Exercise objective:
A word-for-word copy of the entries, with images excluded, is the expected answer.

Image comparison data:
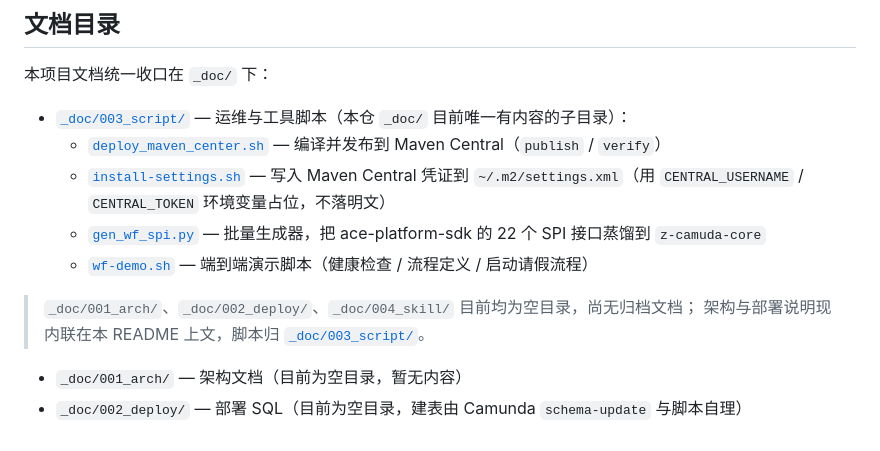
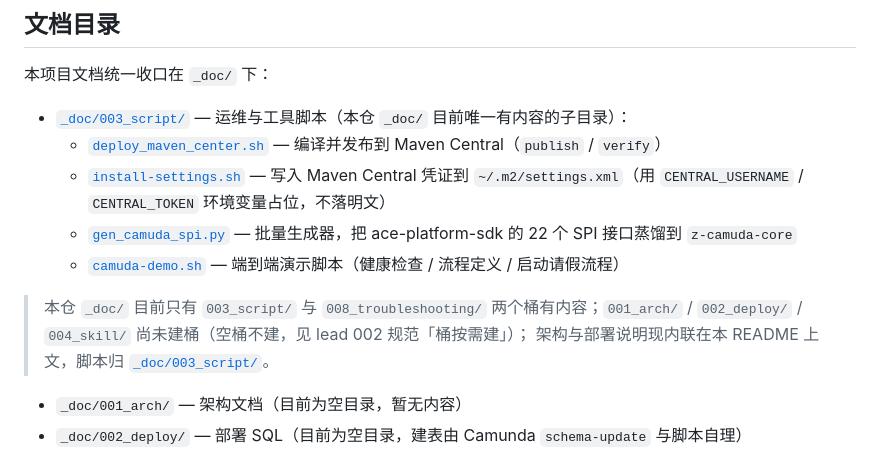
Before and after one commit to z-opc-foundation/z-camuda, a Markdown page: README.md, the part around the change. GitHub-like rendering.

Commit message:
docs: README 文档目录与实际桶对齐

```diff
--- a/README.md
+++ b/README.md
@@ -302,10 +302,10 @@ JVM 参数经 `JVM_OPTS` 覆盖。
 - [`_doc/003_script/`](_doc/003_script/) — 运维与工具脚本（本仓 `_doc/` 目前唯一有内容的子目录）：
   - [`deploy_maven_center.sh`](_doc/003_script/deploy_maven_center.sh) — 编译并发布到 Maven Central（`publish` / `verify`）
   - [`install-settings.sh`](_doc/003_script/install-settings.sh) — 写入 Maven Central 凭证到 `~/.m2/settings.xml`（用 `CENTRAL_USERNAME` / `CENTRAL_TOKEN` 环境变量占位，不落明文）
-  - [`gen_wf_spi.py`](_doc/003_script/gen_wf_spi.py) — 批量生成器，把 ace-platform-sdk 的 22 个 SPI 接口蒸馏到 `z-camuda-core`
-  - [`wf-demo.sh`](_doc/003_script/wf-demo.sh) — 端到端演示脚本（健康检查 / 流程定义 / 启动请假流程）
+  - [`gen_camuda_spi.py`](_doc/003_script/gen_camuda_spi.py) — 批量生成器，把 ace-platform-sdk 的 22 个 SPI 接口蒸馏到 `z-camuda-core`
+  - [`camuda-demo.sh`](_doc/003_script/camuda-demo.sh) — 端到端演示脚本（健康检查 / 流程定义 / 启动请假流程）
 
-> `_doc/001_arch/`、`_doc/002_deploy/`、`_doc/004_skill/` 目前均为空目录，尚无归档文档；
+> 本仓 `_doc/` 目前只有 `003_script/` 与 `008_troubleshooting/` 两个桶有内容；`001_arch/` / `002_deploy/` / `004_skill/` 尚未建桶（空桶不建，见 lead 002 规范「桶按需建」）；
 > 架构与部署说明现内联在本 README 上文，脚本归 [`_doc/003_script/`](_doc/003_script/)。
 
 - `_doc/001_arch/` — 架构文档（目前为空目录，暂无内容）
```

Response to this exercise:
Before and after one commit to z-opc-foundation/z-camuda, a Markdown page: README.md, the part around the change. GitHub-like rendering.

Commit message:
docs: README 文档目录与实际桶对齐

```diff
--- a/README.md
+++ b/README.md
@@ -302,10 +302,10 @@ JVM 参数经 `JVM_OPTS` 覆盖。
 - [`_doc/003_script/`](_doc/003_script/) — 运维与工具脚本（本仓 `_doc/` 目前唯一有内容的子目录）：
   - [`deploy_maven_center.sh`](_doc/003_script/deploy_maven_center.sh) — 编译并发布到 Maven Central（`publish` / `verify`）
   - [`install-settings.sh`](_doc/003_script/install-settings.sh) — 写入 Maven Central 凭证到 `~/.m2/settings.xml`（用 `CENTRAL_USERNAME` / `CENTRAL_TOKEN` 环境变量占位，不落明文）
-  - [`gen_wf_spi.py`](_doc/003_script/gen_wf_spi.py) — 批量生成器，把 ace-platform-sdk 的 22 个 SPI 接口蒸馏到 `z-camuda-core`
-  - [`wf-demo.sh`](_doc/003_script/wf-demo.sh) — 端到端演示脚本（健康检查 / 流程定义 / 启动请假流程）
+  - [`gen_camuda_spi.py`](_doc/003_script/gen_camuda_spi.py) — 批量生成器，把 ace-platform-sdk 的 22 个 SPI 接口蒸馏到 `z-camuda-core`
+  - [`camuda-demo.sh`](_doc/003_script/camuda-demo.sh) — 端到端演示脚本（健康检查 / 流程定义 / 启动请假流程）
 
-> `_doc/001_arch/`、`_doc/002_deploy/`、`_doc/004_skill/` 目前均为空目录，尚无归档文档；
+> 本仓 `_doc/` 目前只有 `003_script/` 与 `008_troubleshooting/` 两个桶有内容；`001_arch/` / `002_deploy/` / `004_skill/` 尚未建桶（空桶不建，见 lead 002 规范「桶按需建」）；
 > 架构与部署说明现内联在本 README 上文，脚本归 [`_doc/003_script/`](_doc/003_script/)。
 
 - `_doc/001_arch/` — 架构文档（目前为空目录，暂无内容）
```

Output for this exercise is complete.